Though originating in words (or Egyptian hieroglyphs), there are infinitely more palindromic numbers to play with. I’ll not dwell on them as we could be here a long, long time. One series of interest:
Fourth powers1 of a palindrome series of numbers gives more palindromes.
Does it continue forever? The University of Surrey has an interactive page on palindromic numbers so perhaps you can find out.
Luckily, there are fewer palindromic words. Plenty of single word examples in the following sentences:
Mmm, where to begin?
We lost the kayak on the radar2.
Hah, hah, hah. That gag was lol.
If you don't know your araara from your ataata, get a bird book.
A single pull-up will make you redder. It’s good for the rotator cuff, though.

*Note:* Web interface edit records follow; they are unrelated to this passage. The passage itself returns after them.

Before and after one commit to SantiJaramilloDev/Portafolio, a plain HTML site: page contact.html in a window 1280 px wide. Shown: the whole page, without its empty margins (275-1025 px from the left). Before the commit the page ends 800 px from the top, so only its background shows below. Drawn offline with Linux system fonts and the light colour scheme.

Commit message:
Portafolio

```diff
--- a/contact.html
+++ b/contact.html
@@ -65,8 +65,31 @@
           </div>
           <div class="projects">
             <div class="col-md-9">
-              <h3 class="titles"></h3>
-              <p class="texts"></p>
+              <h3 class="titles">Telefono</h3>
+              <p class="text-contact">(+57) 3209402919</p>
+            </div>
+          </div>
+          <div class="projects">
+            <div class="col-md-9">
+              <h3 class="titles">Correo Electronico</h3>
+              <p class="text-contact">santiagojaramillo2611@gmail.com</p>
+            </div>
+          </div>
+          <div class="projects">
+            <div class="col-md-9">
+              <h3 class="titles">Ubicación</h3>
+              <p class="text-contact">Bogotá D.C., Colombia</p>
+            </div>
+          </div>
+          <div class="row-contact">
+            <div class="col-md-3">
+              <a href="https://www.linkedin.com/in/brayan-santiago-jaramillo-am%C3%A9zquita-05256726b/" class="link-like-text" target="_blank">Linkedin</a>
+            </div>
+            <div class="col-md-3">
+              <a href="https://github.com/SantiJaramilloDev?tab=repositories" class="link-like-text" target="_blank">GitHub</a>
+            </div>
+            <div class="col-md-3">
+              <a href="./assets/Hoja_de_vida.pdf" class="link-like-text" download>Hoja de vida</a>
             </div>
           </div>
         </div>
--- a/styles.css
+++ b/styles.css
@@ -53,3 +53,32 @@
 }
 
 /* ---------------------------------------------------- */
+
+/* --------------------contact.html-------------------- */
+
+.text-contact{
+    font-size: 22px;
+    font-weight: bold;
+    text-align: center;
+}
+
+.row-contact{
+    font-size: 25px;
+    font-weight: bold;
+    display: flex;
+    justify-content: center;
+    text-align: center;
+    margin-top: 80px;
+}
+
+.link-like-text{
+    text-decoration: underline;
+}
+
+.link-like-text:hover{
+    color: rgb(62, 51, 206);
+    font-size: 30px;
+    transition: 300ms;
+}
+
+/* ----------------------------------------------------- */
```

Did you know keek is a Scots word for peep!
At noon, we toot then re-paper the tallat.
How does one eke the pip out of an eye?
That bub is a real tot. Best get a bib on him ere I gag.
That rotor gave me a tirrit. It’s a dud.
That collar for the pup needs a terret.
Aha, Bob, it’s ewe and not eve.
The mallam will explain the tenet.
Put all the tut, tat and pap in the box of junk.
What is the oppo of poop?
The stats are kak.
It’s my civic duty to use a rotavator and level the soil.
Yay, yey, heh! Huh?
The ancient sagas note the reviver did the deed.
Cooking naan on the aga.
Let’s ask nan, is it mom or mum, pop or dad?
At the gig there was an Abba tribute band.
Is it mam or madam?
The kook deified the goog.
Wow, so many palindromes!
Easier to use single word palindromes in sentences, but there are full palindromic sentences out there, for example:
Do geese see God?
Never odd or even.
A man, a plan, a canal: Panama.
Madam, I’m Adam.
Was it a cat or a car I saw?
Another form of palindromic word play is symmetric word sentences. For example:
King, are you glad you are king?
I did, did I?
For these palindromes you read the individual words in the usual left-to-right manner but reverse the reading of the sentence. As with much of this word play, we are granted flexibility for punctuation and capitalisation. This would seem to be the easiest way to generate something palindromic. Ensuring the sentence makes sense is perhaps a little more tricky.
The title of this post is a palindrome. Of interest is that each individual word is a palindrome of sorts. Instead of the reverse of the word being the same, the reverse of these words forms another word. You should have noticed the same happening with the Sator Square.
Other countries have fun with palindromes. The Japanese word for palindrome is kaibun (回文). Kaibun is based on kana and ga is equivalent to ka. The following sentence is a kaibun:
(How many light clever cats are there?)
Early in my time spent living in Tokyo, even with my poor Japanese, I noticed the kanji for the Nishi Kasai district was palindromic:
Other kanji-only palindromes include:
A painting of Eri
My Japanese readers may like to teach me a few more, and readers with other languages under their belts. I’m sure there are many other palindromes in many other languages. Let me have some below, please. I’ll leave you with the longest known palindromic word: saippuakivikauppias (19 letters), which is Finnish for a dealer in caustic soda.
Finally, if you have an irrational fear of palindromes, then you have a phobia to resort to: aibohphobia. Notice anything interesting about that word?
i.e. 2⁴ = 2 x 2 x 2 x 2 = 16. So the 4th power of 2 is 16.